36 – December 1991

In today’s urban environment, contractors are often asked to construct roof systems that they hope to never see again.  What is meant by this? Well, every time a roof is installed on a high rise building, or on a plaza deck that is subsequently covered with paving or landscaping, or on an elevation that requires several lifts and set-ups to access, or in a myriad of other difficult situations, the building owner, the designer, and, especially, the roofer hope to never have to see those roofs again.

The building owner, for obvious reasons, wants minimal maintenance costs.  The designer wants to problems on the roof system that he has designed.  And the roofing contractor can’t afford the expense of call backs to a roof that’s difficult to access.

So what’s the answer to this dilemma?

Well, one simplistic answer is to spend more money.  A roof system for an “awkward” location should be of a higher quality and require less maintenance than a roof system for an easily accessible location such as a warehouse in an industrial park.  The real answer, of course, is more complicated and usually, but not always, requires more money.  Also, the real answer requires asking a series of questions during the design stage.  Some of the questions that might be appropriate are:

  • Will the roof be used as a construction platform for other trades? If so, how should it be protected?
  • Can the roof be easily repaired?
  • Can the components of the roof system be reused or renewed for reroofing? Reusable and renewable components would help address economic and environmental concerns of  the future.
  • Have the interfaces with the other parts of the building been properly designed?
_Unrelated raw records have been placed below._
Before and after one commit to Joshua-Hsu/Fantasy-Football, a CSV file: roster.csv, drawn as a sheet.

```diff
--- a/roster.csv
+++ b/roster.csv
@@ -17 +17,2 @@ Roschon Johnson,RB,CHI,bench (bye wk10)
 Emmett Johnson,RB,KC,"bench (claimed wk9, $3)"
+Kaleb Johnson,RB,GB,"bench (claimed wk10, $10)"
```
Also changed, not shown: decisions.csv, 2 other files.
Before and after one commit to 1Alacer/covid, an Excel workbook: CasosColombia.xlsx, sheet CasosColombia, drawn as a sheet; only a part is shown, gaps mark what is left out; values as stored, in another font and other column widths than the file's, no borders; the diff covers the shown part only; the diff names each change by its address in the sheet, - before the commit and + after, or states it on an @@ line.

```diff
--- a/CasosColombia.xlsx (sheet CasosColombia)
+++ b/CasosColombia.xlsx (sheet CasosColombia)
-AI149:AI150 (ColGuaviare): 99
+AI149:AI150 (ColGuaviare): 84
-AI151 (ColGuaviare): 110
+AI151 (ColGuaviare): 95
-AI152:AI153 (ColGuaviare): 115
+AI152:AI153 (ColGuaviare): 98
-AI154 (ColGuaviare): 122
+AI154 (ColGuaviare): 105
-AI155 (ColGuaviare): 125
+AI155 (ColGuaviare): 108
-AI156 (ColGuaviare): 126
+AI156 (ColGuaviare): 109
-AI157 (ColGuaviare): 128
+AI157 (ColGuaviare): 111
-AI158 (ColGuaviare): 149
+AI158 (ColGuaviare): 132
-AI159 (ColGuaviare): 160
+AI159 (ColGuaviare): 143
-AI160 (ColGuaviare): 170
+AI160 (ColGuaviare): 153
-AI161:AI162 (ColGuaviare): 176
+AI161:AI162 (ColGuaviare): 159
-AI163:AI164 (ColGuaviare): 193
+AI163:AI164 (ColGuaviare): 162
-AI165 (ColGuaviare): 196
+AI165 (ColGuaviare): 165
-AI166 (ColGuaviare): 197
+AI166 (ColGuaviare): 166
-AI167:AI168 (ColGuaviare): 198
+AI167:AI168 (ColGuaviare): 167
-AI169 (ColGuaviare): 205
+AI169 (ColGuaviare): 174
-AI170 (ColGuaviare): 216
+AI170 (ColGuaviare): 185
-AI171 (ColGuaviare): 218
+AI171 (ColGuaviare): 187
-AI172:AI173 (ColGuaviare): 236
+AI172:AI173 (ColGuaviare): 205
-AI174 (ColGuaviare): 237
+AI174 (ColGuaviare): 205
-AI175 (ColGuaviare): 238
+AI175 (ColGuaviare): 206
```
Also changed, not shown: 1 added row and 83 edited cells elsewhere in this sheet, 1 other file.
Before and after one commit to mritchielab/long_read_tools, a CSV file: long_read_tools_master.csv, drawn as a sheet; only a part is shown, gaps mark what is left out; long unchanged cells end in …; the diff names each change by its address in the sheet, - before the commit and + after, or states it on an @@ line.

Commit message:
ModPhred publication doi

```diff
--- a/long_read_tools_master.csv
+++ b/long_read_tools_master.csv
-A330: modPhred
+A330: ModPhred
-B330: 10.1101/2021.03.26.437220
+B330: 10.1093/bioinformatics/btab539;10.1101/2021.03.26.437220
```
How a waterproofing membrane ties into parapets, “rain screen” wall systems, air barriers etc. directly affects its performance and the performance of the entire building envelope.
  • Should water cut-offs be installed to aid in future leak detection and isolation?
  • Should a conventional or protected membrane system be specified?
  • Does the system meet wind blow off requirements for high rise construction?
  • Will the membrane resist increased temperature caused by reflections from adjacent glazed walls?
  • Will the membrane specified for a plaza deck resist deterioration from constant exposure to moisture, soils, roots, etc.?
  • If the manufacturers’ warranty is required, will it cover the cost of access to the roof membrane?

One could argue that this checklist, or one like it, would be appropriate for every roof.  The one difference, however, is that cost is usually the first question that comes up for a “normal” roof.  The question of cost should always come at the end of the list for “awkward” roofs.  The roof should be designed first, and, then, the budget should be set.  To budget first and design later is a prescription for future problems.

The opinions expressed herein are those of the CRCA National Technical Committee.  This Technical Bulletin is circulated for the purpose of bringing roofing information to the attention of the reader.  The data, commentary, opinions and conclusions, if any, are not intended to provide the reader with conclusive technical advice and the reader should not act only on the roofing information contained in this Technical Bulletin without seeking specific professional, engineering or architectural advice.  Neither the CRCA nor any of its officers, directors, members or employees assume any responsibility for any of the roofing information contained herein or the consequences of any interpretation which the reader may take from such information.